Selenium and vitamin E supplements for prostate cancer: evidence or embellishment?Urology 2002; 59(4 Suppl 1):9-19U
Selenium and vitamin E are probably 2 of the most popular dietary supplements considered for use in the reduction of prostate cancer risk. This enthusiasm is reflected in the initiation of the Selenium and Vitamin E Chemoprevention Trial (SELECT). Is there sufficient evidence to support the use of these supplements in a large-scale prospective trial for patients who want to reduce the risk of prostate cancer? Results from numerous laboratory and observational studies support the use of these supplements, and data from recent prospective trials also add partial support. However, a closer analysis of the data reveals some interesting and unique associations. Selenium supplements provided a benefit only for those individuals who had lower levels of baseline plasma selenium. Other subjects, with normal or higher levels, did not benefit and may have an increased risk for prostate cancer. The concept that supplements reduce prostate cancer risk only in those at a higher risk and/or those with lower plasma levels of these compounds is supported by trials examining beta-carotene supplements.

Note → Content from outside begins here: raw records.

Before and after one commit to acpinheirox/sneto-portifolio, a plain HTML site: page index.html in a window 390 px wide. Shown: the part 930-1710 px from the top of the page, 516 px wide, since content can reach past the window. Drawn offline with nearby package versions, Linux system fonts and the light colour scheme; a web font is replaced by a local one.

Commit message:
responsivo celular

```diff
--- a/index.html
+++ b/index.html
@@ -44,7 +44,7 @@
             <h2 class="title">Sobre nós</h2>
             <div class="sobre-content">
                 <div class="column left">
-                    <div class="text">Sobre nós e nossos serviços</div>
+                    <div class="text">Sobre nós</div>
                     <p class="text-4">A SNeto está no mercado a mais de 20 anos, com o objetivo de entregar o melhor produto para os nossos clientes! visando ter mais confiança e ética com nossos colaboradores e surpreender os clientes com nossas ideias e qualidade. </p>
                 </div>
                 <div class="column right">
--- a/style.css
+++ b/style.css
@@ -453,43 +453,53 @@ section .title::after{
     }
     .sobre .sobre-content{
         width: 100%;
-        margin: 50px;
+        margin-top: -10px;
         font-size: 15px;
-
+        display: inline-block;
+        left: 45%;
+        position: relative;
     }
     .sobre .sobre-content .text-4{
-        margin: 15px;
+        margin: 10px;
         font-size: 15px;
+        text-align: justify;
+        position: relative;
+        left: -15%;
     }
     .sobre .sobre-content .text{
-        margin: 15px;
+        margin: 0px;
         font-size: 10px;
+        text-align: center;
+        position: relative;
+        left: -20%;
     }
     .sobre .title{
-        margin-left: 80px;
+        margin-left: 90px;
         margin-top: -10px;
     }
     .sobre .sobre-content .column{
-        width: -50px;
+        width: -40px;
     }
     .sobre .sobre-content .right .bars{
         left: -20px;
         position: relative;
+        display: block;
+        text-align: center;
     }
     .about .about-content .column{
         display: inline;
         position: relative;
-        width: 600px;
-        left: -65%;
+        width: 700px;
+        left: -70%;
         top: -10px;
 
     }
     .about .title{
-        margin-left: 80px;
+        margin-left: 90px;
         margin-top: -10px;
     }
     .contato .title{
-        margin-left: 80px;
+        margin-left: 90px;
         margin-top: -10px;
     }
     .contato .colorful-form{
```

Smokers may be the only individuals who benefit, as has also been shown with vitamin E supplementation. In 4 recent prospective studies, vitamin E was found to reduce the risk of prostate cancer in past/recent and current smokers and those with low levels of this vitamin. Vitamin E supplements in higher doses (> or =100 IU) were also associated with a higher risk of aggressive or fatal prostate cancer in nonsmokers from a past prospective study. The dose of vitamin E in the SELECT trial (400 IU/day) is 8 times higher than what has been suggested to be effective (50 IU/day) by the largest randomized prospective trial in which the incidence rate of prostate cancer was used as an endpoint. Recent research also suggests that dietary vitamin E may be associated with a lower risk of prostate cancer than the vitamin E supplement. Additionally, recent results from all past cardiovascular prospective, randomized trials suggest that vitamin E shows little benefit for cardiovascular disease risk, especially at the dose being used in the SELECT trial. Other intriguing positive findings from past prospective studies of supplements suggest that aspirin and other nonsteroidal anti-inflammatory drugs have a role in reducing the risk of prostate cancer or other types of cancer (eg, colon cancer). It may be time to conduct a large costly trial to reconsider the use of selenium and vitamin E supplements for the reduction of prostate cancer risk. Some evidence for the use of these supplements exists, but serious embellishment of study findings may be leading to an inappropriate use of these supplements in a clinical setting.